** Entries provided follows **

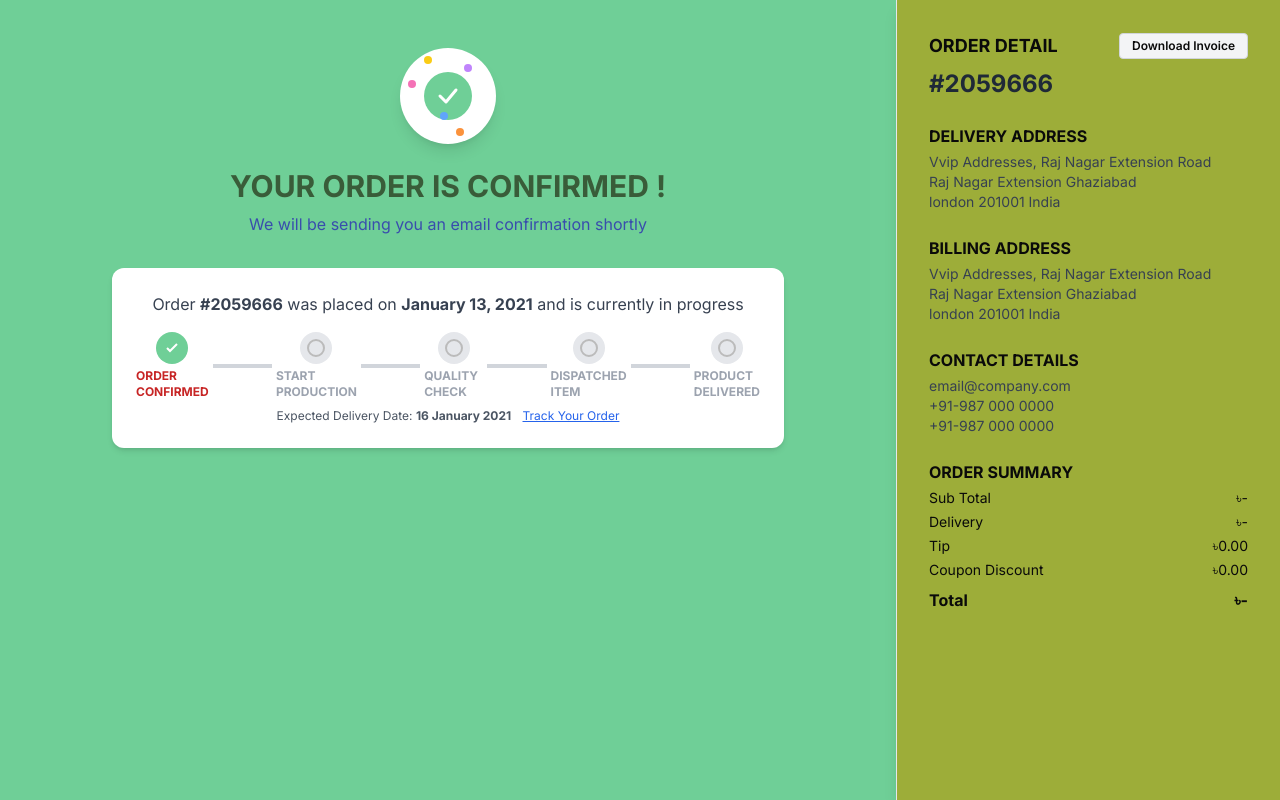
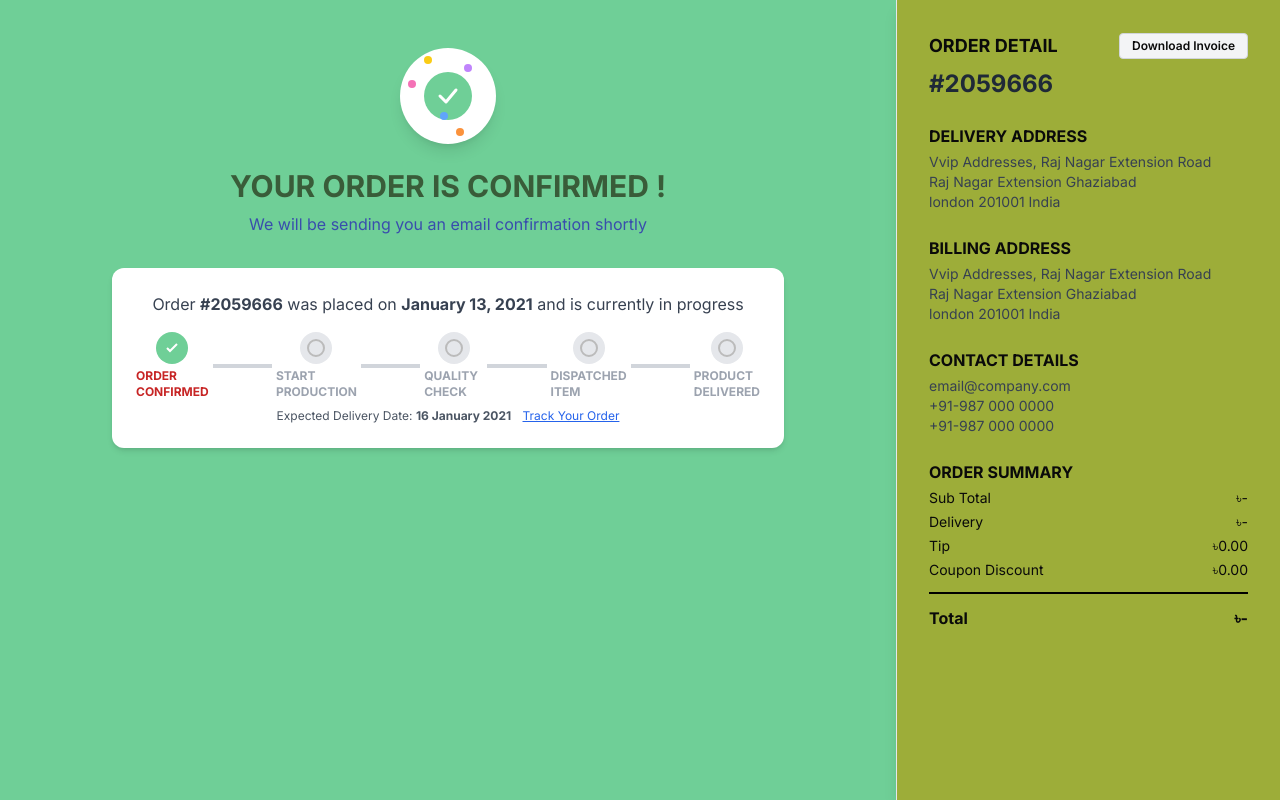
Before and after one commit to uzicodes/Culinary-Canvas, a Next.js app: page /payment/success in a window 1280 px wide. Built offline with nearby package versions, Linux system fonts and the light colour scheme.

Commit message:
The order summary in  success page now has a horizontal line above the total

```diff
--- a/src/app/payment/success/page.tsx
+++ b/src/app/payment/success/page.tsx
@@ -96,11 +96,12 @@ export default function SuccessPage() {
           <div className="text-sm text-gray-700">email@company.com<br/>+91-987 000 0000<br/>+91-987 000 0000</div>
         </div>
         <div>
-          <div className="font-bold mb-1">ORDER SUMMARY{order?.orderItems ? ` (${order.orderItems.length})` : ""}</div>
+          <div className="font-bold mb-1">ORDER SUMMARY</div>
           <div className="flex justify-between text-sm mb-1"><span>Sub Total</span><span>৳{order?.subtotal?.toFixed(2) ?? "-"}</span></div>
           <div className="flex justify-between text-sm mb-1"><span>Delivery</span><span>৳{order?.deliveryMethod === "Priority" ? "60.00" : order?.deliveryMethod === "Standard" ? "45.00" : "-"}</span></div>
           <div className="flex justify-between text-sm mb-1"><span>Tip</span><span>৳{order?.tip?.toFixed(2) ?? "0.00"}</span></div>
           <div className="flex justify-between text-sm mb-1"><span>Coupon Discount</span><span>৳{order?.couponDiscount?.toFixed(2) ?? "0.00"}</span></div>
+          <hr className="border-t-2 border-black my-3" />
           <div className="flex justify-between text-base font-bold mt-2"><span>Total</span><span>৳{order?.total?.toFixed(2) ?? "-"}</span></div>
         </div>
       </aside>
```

** End of Entries provided **
** Entries provided follows **

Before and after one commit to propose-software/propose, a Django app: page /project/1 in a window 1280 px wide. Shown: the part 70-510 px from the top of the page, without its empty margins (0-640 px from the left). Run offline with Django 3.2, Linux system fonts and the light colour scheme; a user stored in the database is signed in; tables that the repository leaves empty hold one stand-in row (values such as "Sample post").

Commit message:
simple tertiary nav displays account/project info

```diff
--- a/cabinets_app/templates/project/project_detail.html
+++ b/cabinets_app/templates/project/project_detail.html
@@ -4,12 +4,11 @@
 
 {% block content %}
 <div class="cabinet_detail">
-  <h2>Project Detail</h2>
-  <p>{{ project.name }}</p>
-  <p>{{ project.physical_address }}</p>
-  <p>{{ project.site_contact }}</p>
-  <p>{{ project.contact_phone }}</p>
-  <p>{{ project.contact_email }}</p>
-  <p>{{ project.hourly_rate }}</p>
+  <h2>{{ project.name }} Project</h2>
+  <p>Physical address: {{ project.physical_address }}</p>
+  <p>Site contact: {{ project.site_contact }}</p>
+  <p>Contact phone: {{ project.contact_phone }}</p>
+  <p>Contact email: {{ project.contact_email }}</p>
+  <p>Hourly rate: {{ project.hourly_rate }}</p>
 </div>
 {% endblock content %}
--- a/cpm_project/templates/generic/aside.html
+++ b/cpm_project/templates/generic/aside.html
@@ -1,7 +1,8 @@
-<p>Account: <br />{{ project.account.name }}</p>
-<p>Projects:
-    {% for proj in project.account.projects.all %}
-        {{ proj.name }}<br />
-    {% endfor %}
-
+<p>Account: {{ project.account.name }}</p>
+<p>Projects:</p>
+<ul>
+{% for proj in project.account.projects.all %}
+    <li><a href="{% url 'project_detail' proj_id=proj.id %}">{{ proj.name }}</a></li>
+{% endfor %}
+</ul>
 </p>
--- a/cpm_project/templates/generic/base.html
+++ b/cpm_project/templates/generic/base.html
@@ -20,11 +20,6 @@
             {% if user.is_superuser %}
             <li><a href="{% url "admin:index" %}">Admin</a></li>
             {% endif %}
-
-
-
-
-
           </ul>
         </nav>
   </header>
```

** End of Entries provided **

What you are asked to do: For each line of the entries that includes "className", show that line.

Reply to the exercise:
           <div className="text-sm text-gray-700">email@company.com<br/>+91-987 000 0000<br/>+91-987 000 0000</div>
-          <div className="font-bold mb-1">ORDER SUMMARY{order?.orderItems ? ` (${order.orderItems.length})` : ""}</div>
+          <div className="font-bold mb-1">ORDER SUMMARY</div>
           <div className="flex justify-between text-sm mb-1"><span>Sub Total</span><span>৳{order?.subtotal?.toFixed(2) ?? "-"}</span></div>
           <div className="flex justify-between text-sm mb-1"><span>Delivery</span><span>৳{order?.deliveryMethod === "Priority" ? "60.00" : order?.deliveryMethod === "Standard" ? "45.00" : "-"}</span></div>
           <div className="flex justify-between text-sm mb-1"><span>Tip</span><span>৳{order?.tip?.toFixed(2) ?? "0.00"}</span></div>
           <div className="flex justify-between text-sm mb-1"><span>Coupon Discount</span><span>৳{order?.couponDiscount?.toFixed(2) ?? "0.00"}</span></div>
+          <hr className="border-t-2 border-black my-3" />
           <div className="flex justify-between text-base font-bold mt-2"><span>Total</span><span>৳{order?.total?.toFixed(2) ?? "-"}</span></div>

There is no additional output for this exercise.